How uterine fibroids can wreak havoc on your health

Uterine fibroids can cause painful periods and make sex unpleasant. They can also affect your chances of getting (and staying!) pregnant, as well as your method of delivery. So what can you do about them?

How uterine fibroids can wreak havoc on your health

Paper Illustration: Nica Patricio, Photo: Erik Putz

The year she turned 32, Ruth Aza Mcdonough didn’t know why it suddenly hurt so much to have sex with her husband. Or why her period had become so irregular and, when it did arrive, why it was suddenly so heavy and painful. Unfortunately, her doctor didn’t know either.

An ultrasound revealed nothing. A trip to the ER had doctors suspecting kidney stones. After almost a year of discomfort and worry, an internal ultrasound finally revealed a fibroid the size of a grapefruit on the back of her uterus. “I didn’t even know what a fibroid was,” she says.

The elementary school teacher from Grimsby, Ont., went straight to the Internet. She was terrified the fibroid might prevent her from getting pregnant. Dr. Google confirmed what her doctor had already told her: Depending on the size and location of the fibroid, it could make getting pregnant more difficult and increase her risk of having a miscarriage if she was able to conceive. “I cried and cried,” she says.

Why (we think) women get fibroids One in three women will develop uterine fibroids at some point in her life, but doctors still don’t really know why.
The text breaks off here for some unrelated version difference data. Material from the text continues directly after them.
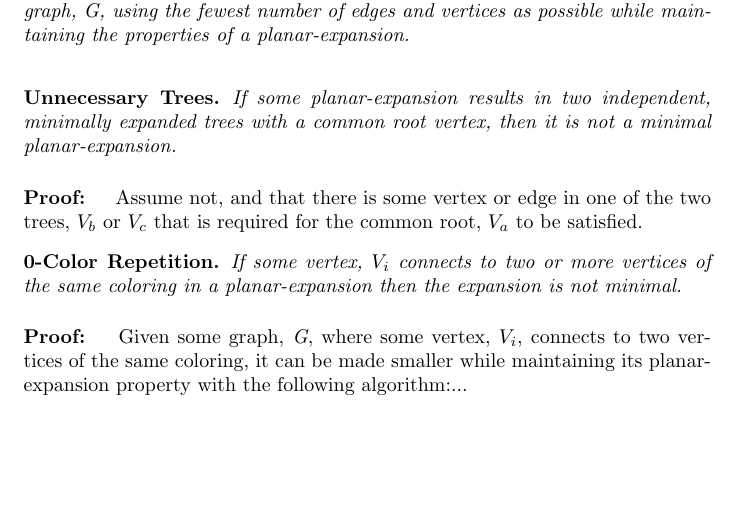
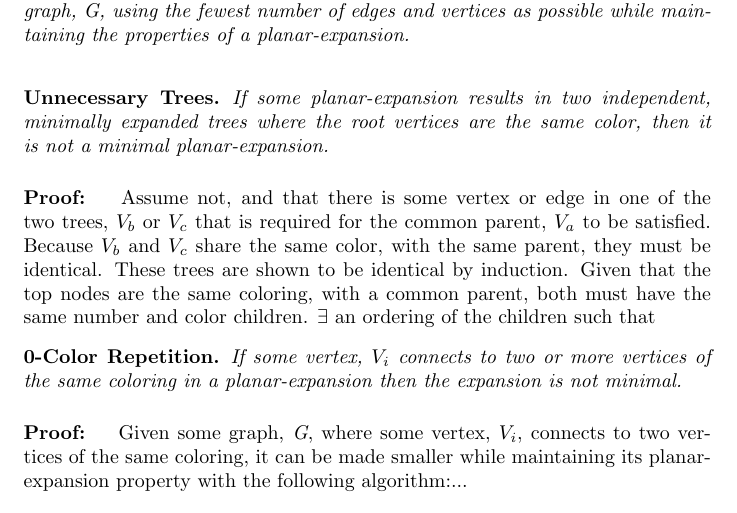
Before and after one commit to JoshMermel/DFA-unminimization, a LaTeX document (proofs/lemmas.tex): part of page 1 of 2, cut so that both start at the same text, the shorter picture padded with empty space. Compiled offline with pdfLaTeX.

Commit message:
updated lemmas

```diff
--- a/proofs/lemmas.tex
+++ b/proofs/lemmas.tex
@@ -45,11 +45,17 @@ properties of a planar-expansion.\\
 
 \begin{trees}
 If some planar-expansion results in two independent, minimally expanded trees
-with a common root vertex, then it is not a minimal planar-expansion.
+where the root vertices are the same color, then it is not a minimal
+planar-expansion.
 \end{trees}
 \paragraph{Proof: }
 Assume not, and that there is some vertex or edge in one of the two trees,
-$V_b$ or $V_c$ that is required for the common root, $V_a$ to be satisfied.
+$V_b$ or $V_c$ that is required for the common parent, $V_a$ to be satisfied.
+Because $V_b$ and $V_c$ share the same color, with the same parent, they must
+be identical. These trees are shown to be identical by induction.  Given that
+the top nodes are the same coloring, with a common parent, both must have the
+same number and color children.  $\exists$ an ordering of the children such
+that
 %Suppose that the planar-expansion tree begins with the vertex
 %$V_a$ and has children $V_{b_1}\ and\ V_{b_2}$. These children have the same
 %coloring (from the planar-expansion), because they are independent trees.  Since
```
The hormones estrogen and progesterone seem to stimulate fibroid growth, which may explain the reason they crop up in women of reproductive age and tend to shrink after menopause. There may be a genetic link (if your mother had fibroids, you’re more likely to get them), and black women are up to five times more likely to develop them.
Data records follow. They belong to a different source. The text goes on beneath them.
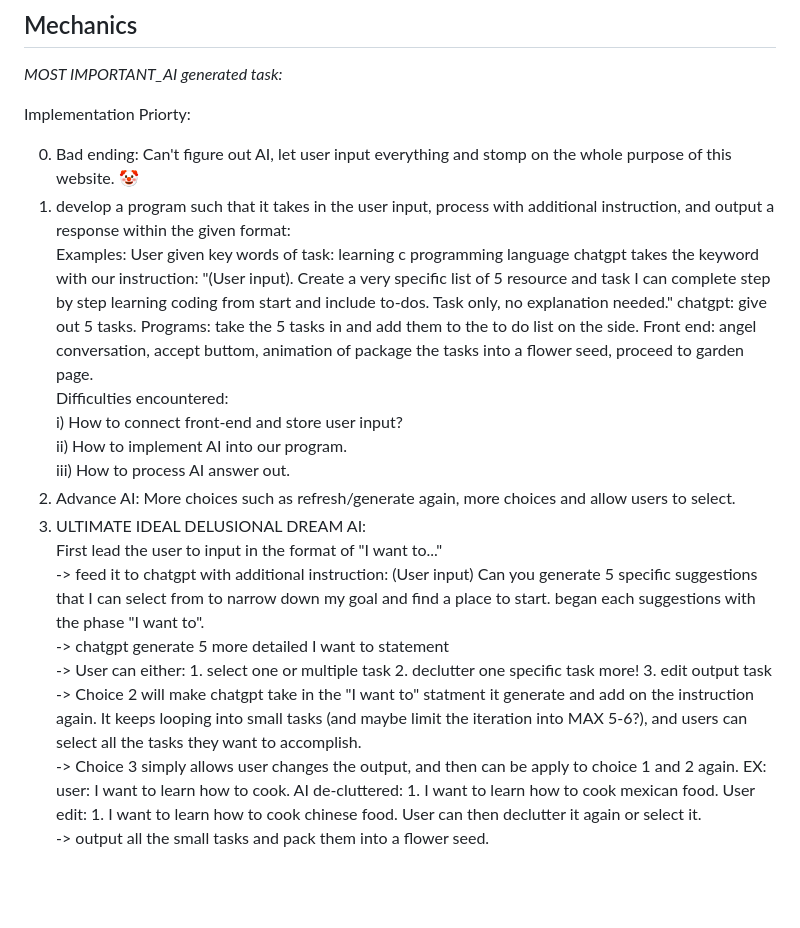
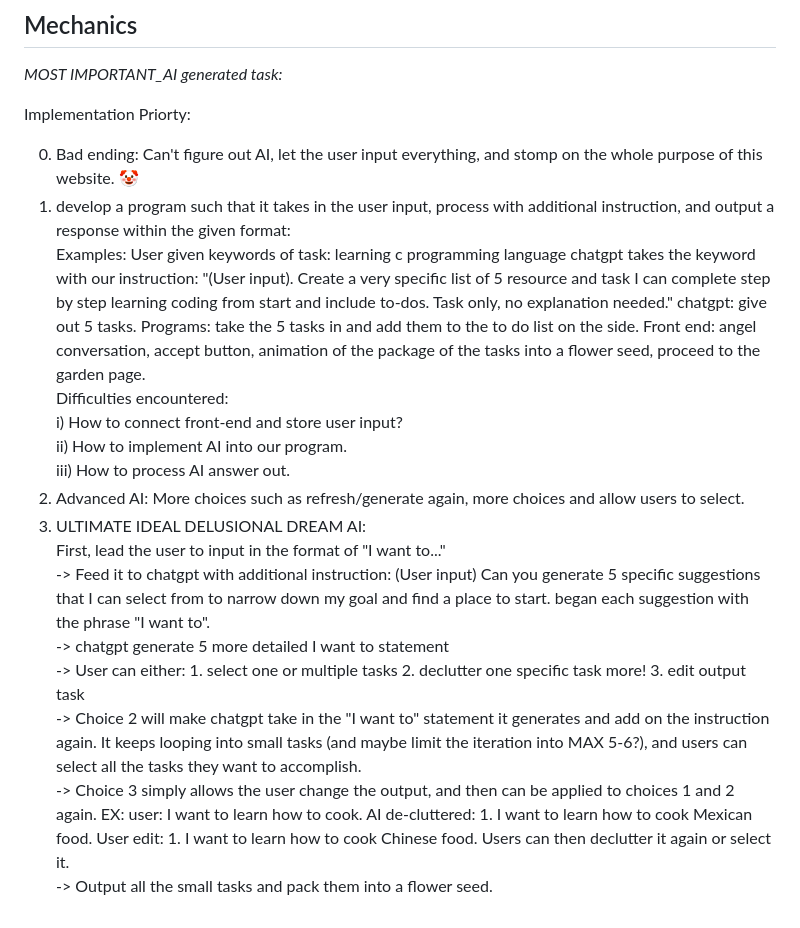
Before and after one commit to AbsoluteZer0527/De-clutter, a Markdown page: README.md, the part around the change. GitHub-like rendering; blank space fills up the shorter version.

Commit message:
Update README.md
grammar fix

```diff
--- a/README.md
+++ b/README.md
@@ -16,19 +16,19 @@ _MOST IMPORTANT_AI generated task:_
 
 Implementation Priorty:
 
-0. Bad ending: Can't figure out AI, let user input everything and stomp on the whole purpose of this website. 🤡
+0. Bad ending: Can't figure out AI, let the user input everything, and stomp on the whole purpose of this website. 🤡
 1. develop a program such that it takes in the user input, process with additional instruction, and output a response within the given format:
-   Examples: User given key words of task: learning c programming language chatgpt takes the keyword with our instruction: "(User input). Create a very specific list of 5 resource and task I can complete step by step learning coding from start and include to-dos. Task only, no explanation needed." chatgpt: give out 5 tasks. Programs: take the 5 tasks in and add them to the to do list on the side. Front end: angel conversation, accept buttom, animation of package the tasks into a flower seed, proceed to garden page.
+   Examples: User given keywords of task: learning c programming language chatgpt takes the keyword with our instruction: "(User input). Create a very specific list of 5 resource and task I can complete step by step learning coding from start and include to-dos. Task only, no explanation needed." chatgpt: give out 5 tasks. Programs: take the 5 tasks in and add them to the to do list on the side. Front end: angel conversation, accept button, animation of the package of the tasks into a flower seed, proceed to the garden page.
    Difficulties encountered:
      i) How to connect front-end and store user input?
      ii) How to implement AI into our program.
      iii) How to process AI answer out.
-2. Advance AI: More choices such as refresh/generate again, more choices and allow users to select.
+2. Advanced AI: More choices such as refresh/generate again, more choices and allow users to select.
 3. ULTIMATE IDEAL DELUSIONAL DREAM AI:
-     First lead the user to input in the format of "I want to..."
-   -> feed it to chatgpt with additional instruction:  (User input) Can you generate 5 specific suggestions that I can select from to narrow down my goal and find a place to start. began each suggestions with the phase "I want to".
+     First, lead the user to input in the format of "I want to..."
+   -> Feed it to chatgpt with additional instruction:  (User input) Can you generate 5 specific suggestions that I can select from to narrow down my goal and find a place to start. began each suggestion with the phrase "I want to".
    -> chatgpt generate 5 more detailed I want to statement
-   -> User can either: 1. select one or multiple task 2. declutter one specific task more! 3. edit output task
-   -> Choice 2 will make chatgpt take in the "I want to" statment it generate and add on the instruction again. It keeps looping into small tasks (and maybe limit the iteration into MAX 5-6?), and users can select all the tasks they want to accomplish.
-   -> Choice 3 simply allows user changes the output, and then can be apply to choice 1 and 2 again. EX: user: I want to learn how to cook. AI de-cluttered: 1. I want to learn how to cook mexican food. User edit: 1. I want to learn how to cook chinese food. User can then declutter it again or select it.
-   -> output all the small tasks and pack them into a flower seed.
+   -> User can either: 1. select one or multiple tasks 2. declutter one specific task more! 3. edit output task
+   -> Choice 2 will make chatgpt take in the "I want to" statement it generates and add on the instruction again. It keeps looping into small tasks (and maybe limit the iteration into MAX 5-6?), and users can select all the tasks they want to accomplish.
+   -> Choice 3 simply allows the user change the output, and then can be applied to choices 1 and 2 again. EX: user: I want to learn how to cook. AI de-cluttered: 1. I want to learn how to cook Mexican food. User edit: 1. I want to learn how to cook Chinese food. Users can then declutter it again or select it.
+   -> Output all the small tasks and pack them into a flower seed.
```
“One of the first things women ask when they find out they have a fibroid is, ‘Is it cancerous?’” says Erika Feuerstein, a family physician at Women’s College Hospital in Toronto. “Fibroids are not cancerous—they’re benign tumours that develop from the tissue of the uterus itself.” A single cell divides repeatedly, she says, and eventually creates a firm, rubbery mass that’s distinct from the surrounding tissue. “Uterine fibroids may grow slowly or rapidly, or stay the same size,” she says. “Some go through growth spurts, while others actually shrink on their own. Fibroids that were present during pregnancy often shrink when the uterus returns to its normal size.”

Fibroids are often confused with ovarian cysts, but they’re very different. Ovarian cysts are produced by, and usually appear on, a woman’s ovaries, says Catherine Allaire, medical director of the BC Women’s Centre for Pelvic Pain and Endometriosis. “Most cysts are hollow, fluid-filled sacs, while a fibroid is more of a solid mass that grows in the muscle wall of the uterus.” Fibroids can get quite large, ranging from just half a centimetre to 20 centimetres or more—the size of a full-term pregnancy. But, Allaire says, it’s where they grow on the uterus that can have the biggest impact on a woman’s chances of getting, and staying, pregnant.
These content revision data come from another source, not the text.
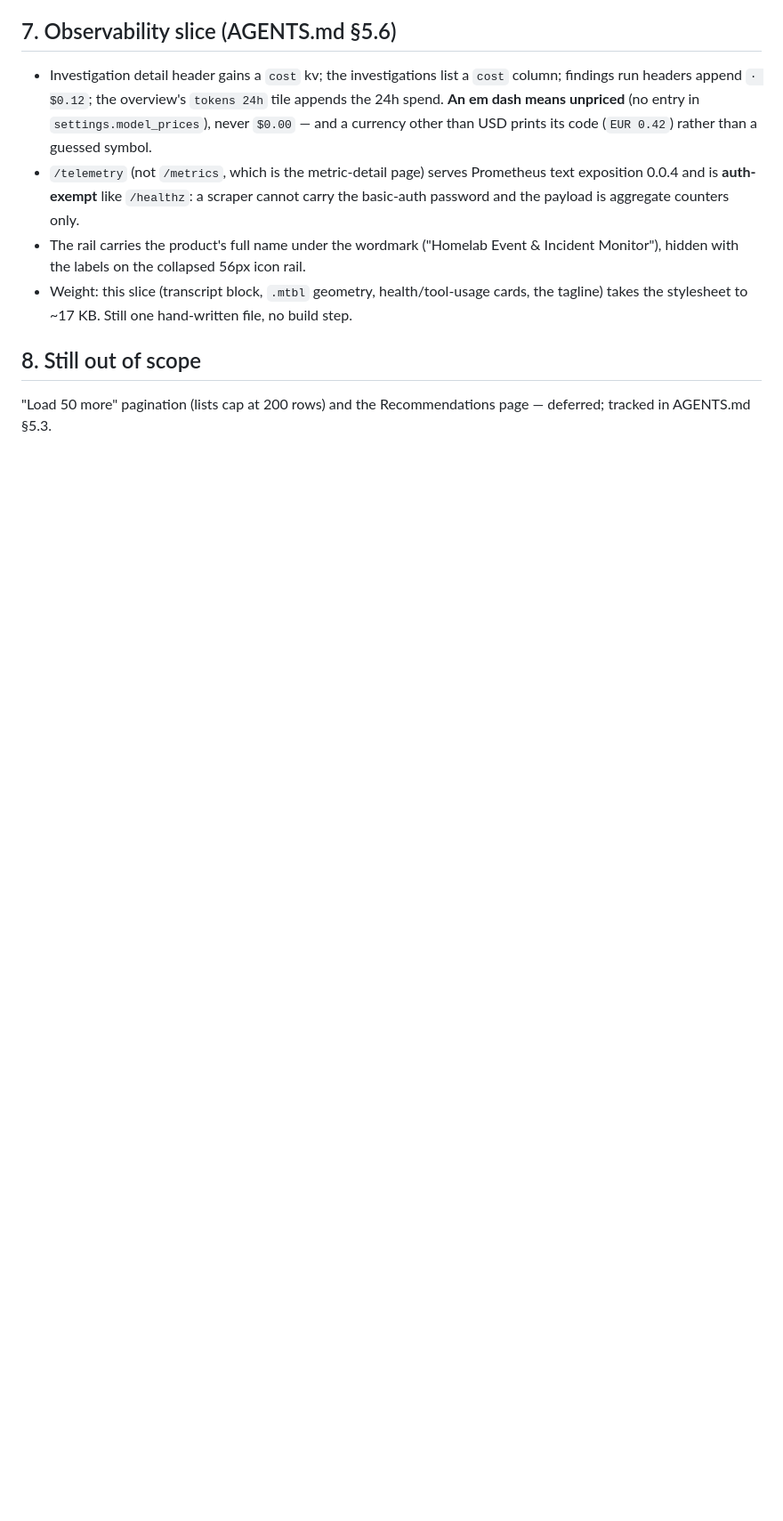
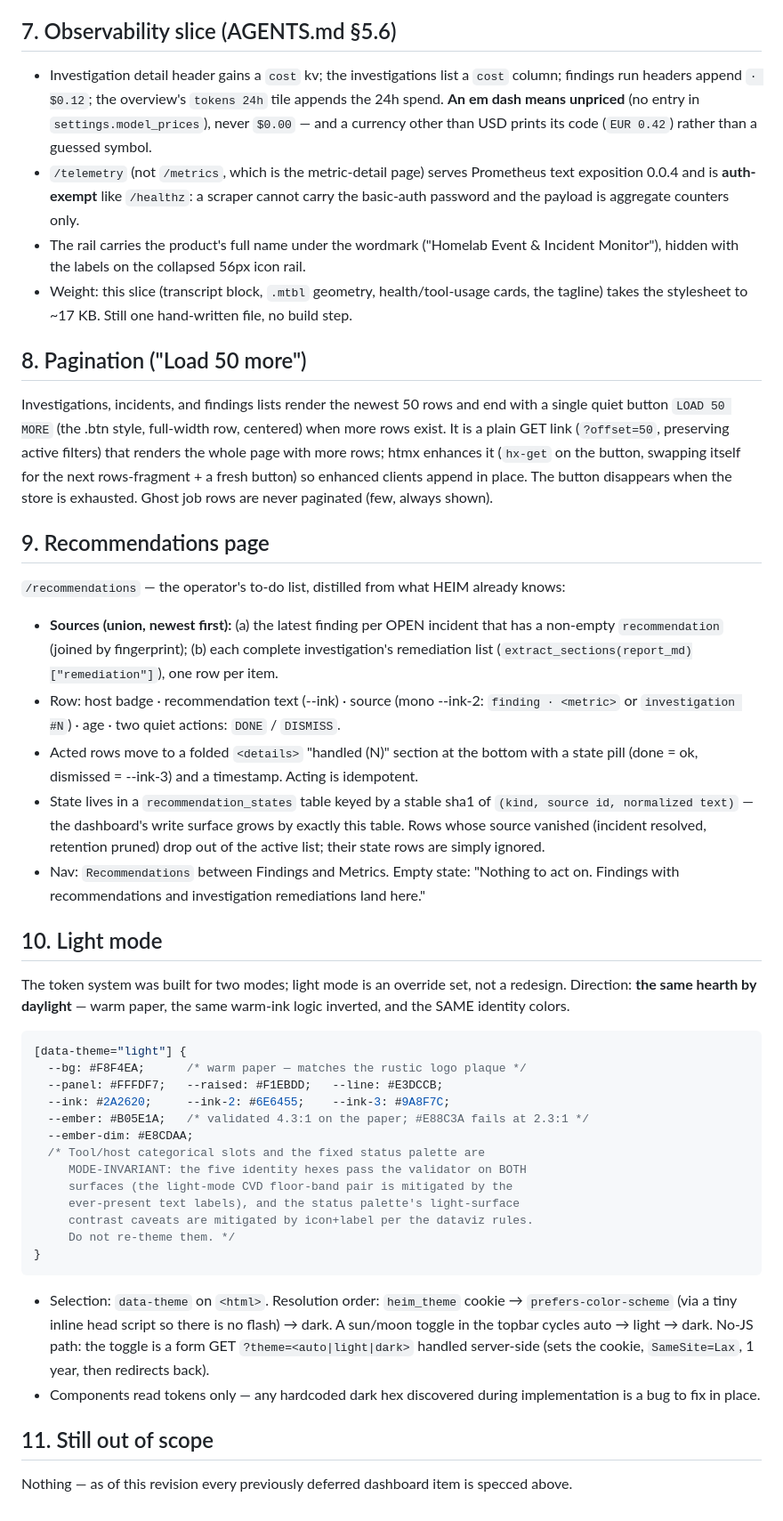
Before and after one commit to maker-lab-9000/HEIM, a Markdown page: docs/design/dashboard-ui.md, the part around the change. Shown at 89% size. Drawn GitHub-style; blank space fills up the shorter version.

Commit message:
Spec §8–10 (pagination, recommendations, light mode) + dashboard-leftovers plan
Light-mode tokens validator-approved: identity palettes are mode-invariant
(pass on both surfaces); ember darkens to #B05E1A (4.3:1) on the paper.

Co-Authored-By: Claude Fable 5 <noreply@anthropic.com>

````diff
--- a/docs/design/dashboard-ui.md
+++ b/docs/design/dashboard-ui.md
@@ -274,7 +274,65 @@ match what the analyst saw.
 - Weight: this slice (transcript block, `.mtbl` geometry, health/tool-usage cards, the
   tagline) takes the stylesheet to ~17 KB. Still one hand-written file, no build step.
 
-## 8. Still out of scope
+## 8. Pagination ("Load 50 more")
 
-"Load 50 more" pagination (lists cap at 200 rows) and the Recommendations page —
-deferred; tracked in AGENTS.md §5.3.
+Investigations, incidents, and findings lists render the newest 50 rows and end with a
+single quiet button `LOAD 50 MORE` (the .btn style, full-width row, centered) when more
+rows exist. It is a plain GET link (`?offset=50`, preserving active filters) that
+renders the whole page with more rows; htmx enhances it (`hx-get` on the button,
+swapping itself for the next rows-fragment + a fresh button) so enhanced clients append
+in place. The button disappears when the store is exhausted. Ghost job rows are never
+paginated (few, always shown).
+
+## 9. Recommendations page
+
+`/recommendations` — the operator's to-do list, distilled from what HEIM already knows:
+
+- **Sources (union, newest first):** (a) the latest finding per OPEN incident that has a
+  non-empty `recommendation` (joined by fingerprint); (b) each complete investigation's
+  remediation list (`extract_sections(report_md)["remediation"]`), one row per item.
+- Row: host badge · recommendation text (--ink) · source (mono --ink-2: `finding ·
+  <metric>` or `investigation #N`) · age · two quiet actions: `DONE` / `DISMISS`.
+- Acted rows move to a folded `<details>` "handled (N)" section at the bottom with a
+  state pill (done = ok, dismissed = --ink-3) and a timestamp. Acting is idempotent.
+- State lives in a `recommendation_states` table keyed by a stable sha1 of
+  `(kind, source id, normalized text)` — the dashboard's write surface grows by exactly
+  this table. Rows whose source vanished (incident resolved, retention pruned) drop out
+  of the active list; their state rows are simply ignored.
+- Nav: `Recommendations` between Findings and Metrics. Empty state: "Nothing to act on.
+  Findings with recommendations and investigation remediations land here."
+
+## 10. Light mode
+
+The token system was built for two modes; light mode is an override set, not a
+redesign. Direction: **the same hearth by daylight** — warm paper, the same warm-ink
+logic inverted, and the SAME identity colors.
+
+```css
+[data-theme="light"] {
+  --bg: #F8F4EA;      /* warm paper — matches the rustic logo plaque */
+  --panel: #FFFDF7;   --raised: #F1EBDD;   --line: #E3DCCB;
+  --ink: #2A2620;     --ink-2: #6E6455;    --ink-3: #9A8F7C;
+  --ember: #B05E1A;   /* validated 4.3:1 on the paper; #E88C3A fails at 2.3:1 */
+  --ember-dim: #E8CDAA;
+  /* Tool/host categorical slots and the fixed status palette are
+     MODE-INVARIANT: the five identity hexes pass the validator on BOTH
+     surfaces (the light-mode CVD floor-band pair is mitigated by the
+     ever-present text labels), and the status palette's light-surface
+     contrast caveats are mitigated by icon+label per the dataviz rules.
+     Do not re-theme them. */
+}
+```
+
+- Selection: `data-theme` on `<html>`. Resolution order: `heim_theme` cookie →
+  `prefers-color-scheme` (via a tiny inline head script so there is no flash) → dark.
+  A sun/moon toggle in the topbar cycles auto → light → dark. No-JS path: the toggle is
+  a form GET `?theme=<auto|light|dark>` handled server-side (sets the cookie,
+  `SameSite=Lax`, 1 year, then redirects back).
+- Components read tokens only — any hardcoded dark hex discovered during
+  implementation is a bug to fix in place.
+
+## 11. Still out of scope
+
+Nothing — as of this revision every previously deferred dashboard item is specced
+above.
````
Also changed, not shown: 1 other file.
There are three main types of fibroids. Subserosal fibroids generally sit on top of the uterus—“like a cherry on a sundae,” Allaire says—and usually have no adverse effect on pregnancy at all. But submucosal fibroids (which protrude into the cavity of the uterus) and intramural fibroids (those that grow within the muscle of the uterine wall) can make it harder for a woman to conceive by distorting the uterine cavity, causing difficulties with implantation of the embryo; they increase the risk of miscarriage by disrupting the environment where the baby will grow; and they can also get in the way during delivery (women with fibroids are more likely to need C-sections).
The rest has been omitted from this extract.